> Source information
────────────────────────────────────────
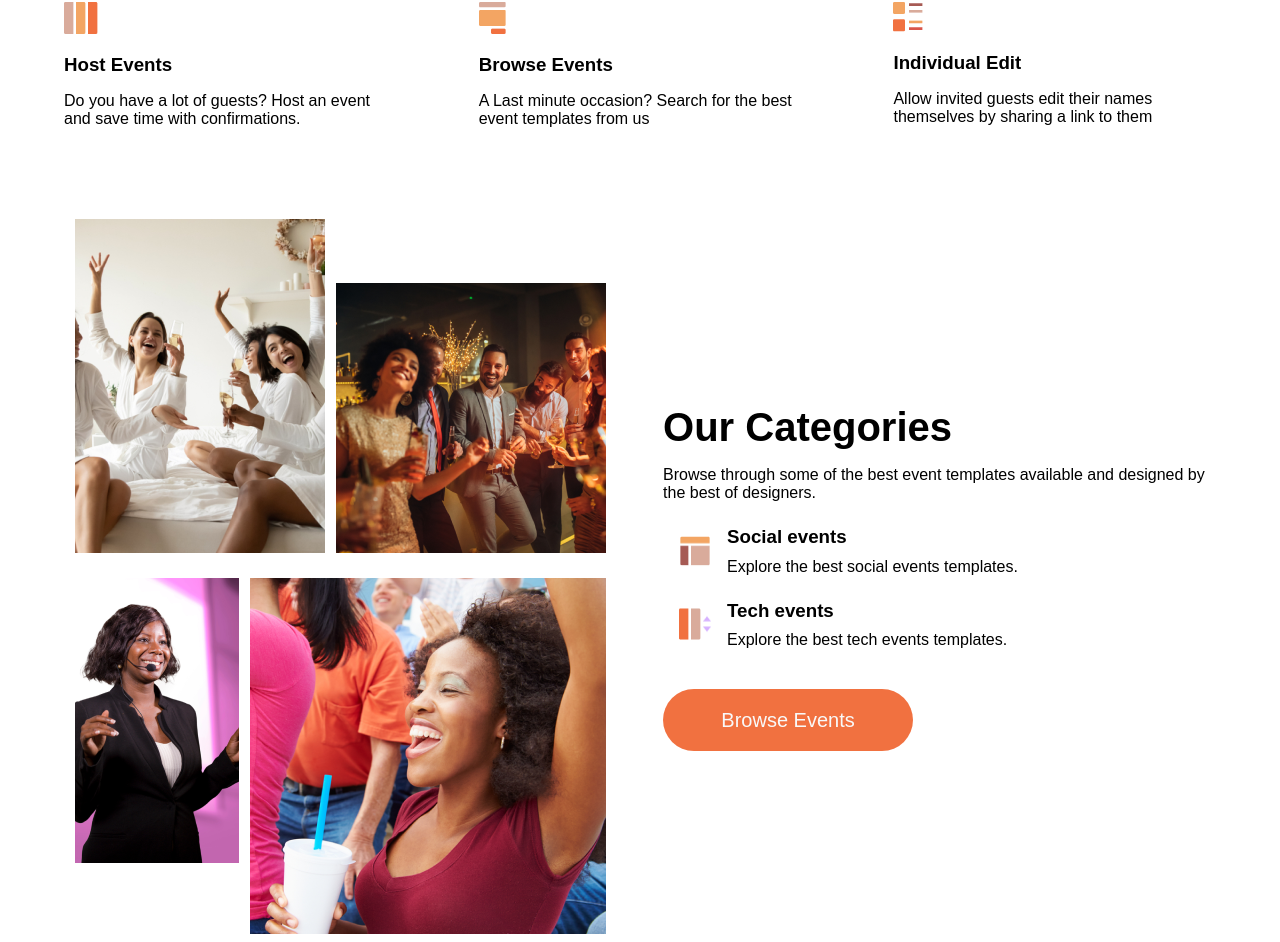
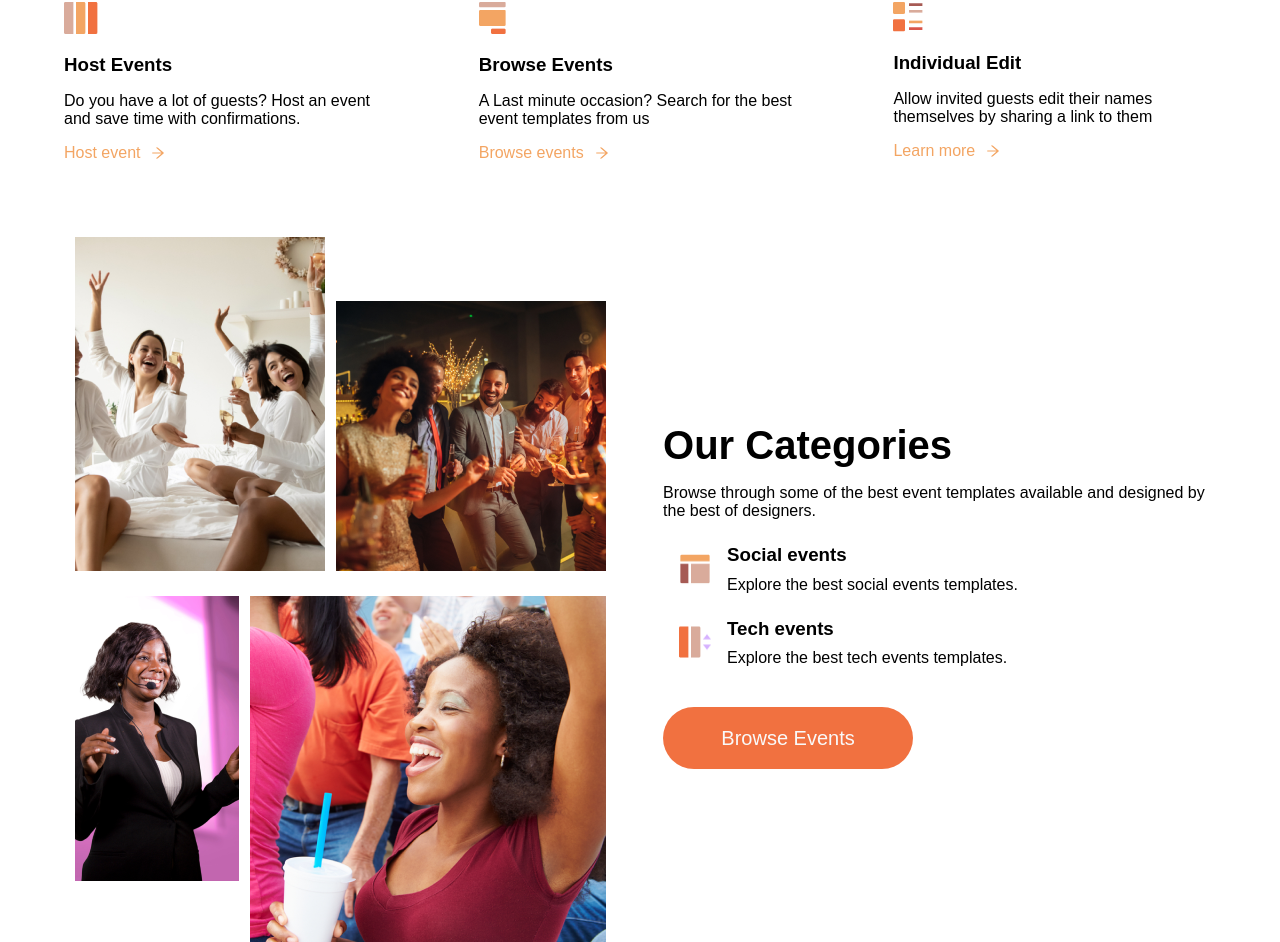
Before and after one commit to Kingscliq/Events, a React (Create React App) app: page / in a window 1280 px wide. Shown: the part 1530-2472 px from the top of the page. Built offline with nearby package versions, Linux system fonts and the light colour scheme; a web font is replaced by a local one.

Commit message:
added links to landing page

```diff
--- a/src/pages/app/landing-page/index.jsx
+++ b/src/pages/app/landing-page/index.jsx
@@ -18,9 +18,17 @@ import { Button } from "../../../components/button";
 import { HeaderWidget } from "../../../widgets/header-widget";
 import { Footer } from "../../../widgets/footer";
 import { NavBar } from "../../../widgets/nav-bar";
+import { Link } from "react-router-dom";
+import { AiOutlineArrowRight } from "react-icons/ai";
 import "./landing-page.css";
 
 const LandingPage = () => {
+	const linkStyle = {
+		color: "#F3A563",
+		textDecoration: "none",
+		display: "flex",
+		alignItems: "center",
+	};
 	return (
 		<>
 			<NavBar
@@ -75,16 +83,34 @@ const LandingPage = () => {
 								<img src={HostEvents} alt="host events" />
 								<h3> Host Events </h3>
 								<p> Do you have a lot of guests? Host an event and save time with confirmations. </p>
+								<Link to="" style={linkStyle}>
+									Host event
+									<span className="key-features-link-icon">
+										<AiOutlineArrowRight />
+									</span>
+								</Link>
 							</div>
 							<div className="browse-events">
 								<img src={BrowseEvents} alt="browse events" />
 								<h3> Browse Events </h3>
 								<p> A Last minute occasion? Search for the best event templates from us </p>
+								<Link to="" style={linkStyle}>
+									Browse events
+									<span className="key-features-link-icon">
+										<AiOutlineArrowRight />
+									</span>
+								</Link>
 							</div>
 							<div className="individual-edit">
 								<img src={IndividualEdit} alt="browse events" />
 								<h3> Individual Edit </h3>
 								<p> Allow invited guests edit their names themselves by sharing a link to them </p>
+								<Link to="" style={linkStyle}>
+									Learn more
+									<span className="key-features-link-icon">
+										<AiOutlineArrowRight />
+									</span>
+								</Link>
 							</div>
 						</div>
 					</div>
--- a/src/pages/app/landing-page/landing-page.css
+++ b/src/pages/app/landing-page/landing-page.css
@@ -81,6 +81,12 @@
 .key-features h3,
 .key-features p {
 	margin: 1rem 0;
+}
+
+.key-features-link-icon {
+	padding: 0 0 0 10px;
+	display: flex;
+	justify-content: center;
 }
 
 .our-categories {
```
────────────────────────────────────────
Your job is to repeat the data exactly, leaving each picture out.

> Answer to the exercise
Before and after one commit to Kingscliq/Events, a React (Create React App) app: page / in a window 1280 px wide. Shown: the part 1530-2472 px from the top of the page. Built offline with nearby package versions, Linux system fonts and the light colour scheme; a web font is replaced by a local one.

Commit message:
added links to landing page

```diff
--- a/src/pages/app/landing-page/index.jsx
+++ b/src/pages/app/landing-page/index.jsx
@@ -18,9 +18,17 @@ import { Button } from "../../../components/button";
 import { HeaderWidget } from "../../../widgets/header-widget";
 import { Footer } from "../../../widgets/footer";
 import { NavBar } from "../../../widgets/nav-bar";
+import { Link } from "react-router-dom";
+import { AiOutlineArrowRight } from "react-icons/ai";
 import "./landing-page.css";
 
 const LandingPage = () => {
+	const linkStyle = {
+		color: "#F3A563",
+		textDecoration: "none",
+		display: "flex",
+		alignItems: "center",
+	};
 	return (
 		<>
 			<NavBar
@@ -75,16 +83,34 @@ const LandingPage = () => {
 								<img src={HostEvents} alt="host events" />
 								<h3> Host Events </h3>
 								<p> Do you have a lot of guests? Host an event and save time with confirmations. </p>
+								<Link to="" style={linkStyle}>
+									Host event
+									<span className="key-features-link-icon">
+										<AiOutlineArrowRight />
+									</span>
+								</Link>
 							</div>
 							<div className="browse-events">
 								<img src={BrowseEvents} alt="browse events" />
 								<h3> Browse Events </h3>
 								<p> A Last minute occasion? Search for the best event templates from us </p>
+								<Link to="" style={linkStyle}>
+									Browse events
+									<span className="key-features-link-icon">
+										<AiOutlineArrowRight />
+									</span>
+								</Link>
 							</div>
 							<div className="individual-edit">
 								<img src={IndividualEdit} alt="browse events" />
 								<h3> Individual Edit </h3>
 								<p> Allow invited guests edit their names themselves by sharing a link to them </p>
+								<Link to="" style={linkStyle}>
+									Learn more
+									<span className="key-features-link-icon">
+										<AiOutlineArrowRight />
+									</span>
+								</Link>
 							</div>
 						</div>
 					</div>
--- a/src/pages/app/landing-page/landing-page.css
+++ b/src/pages/app/landing-page/landing-page.css
@@ -81,6 +81,12 @@
 .key-features h3,
 .key-features p {
 	margin: 1rem 0;
+}
+
+.key-features-link-icon {
+	padding: 0 0 0 10px;
+	display: flex;
+	justify-content: center;
 }
 
 .our-categories {
```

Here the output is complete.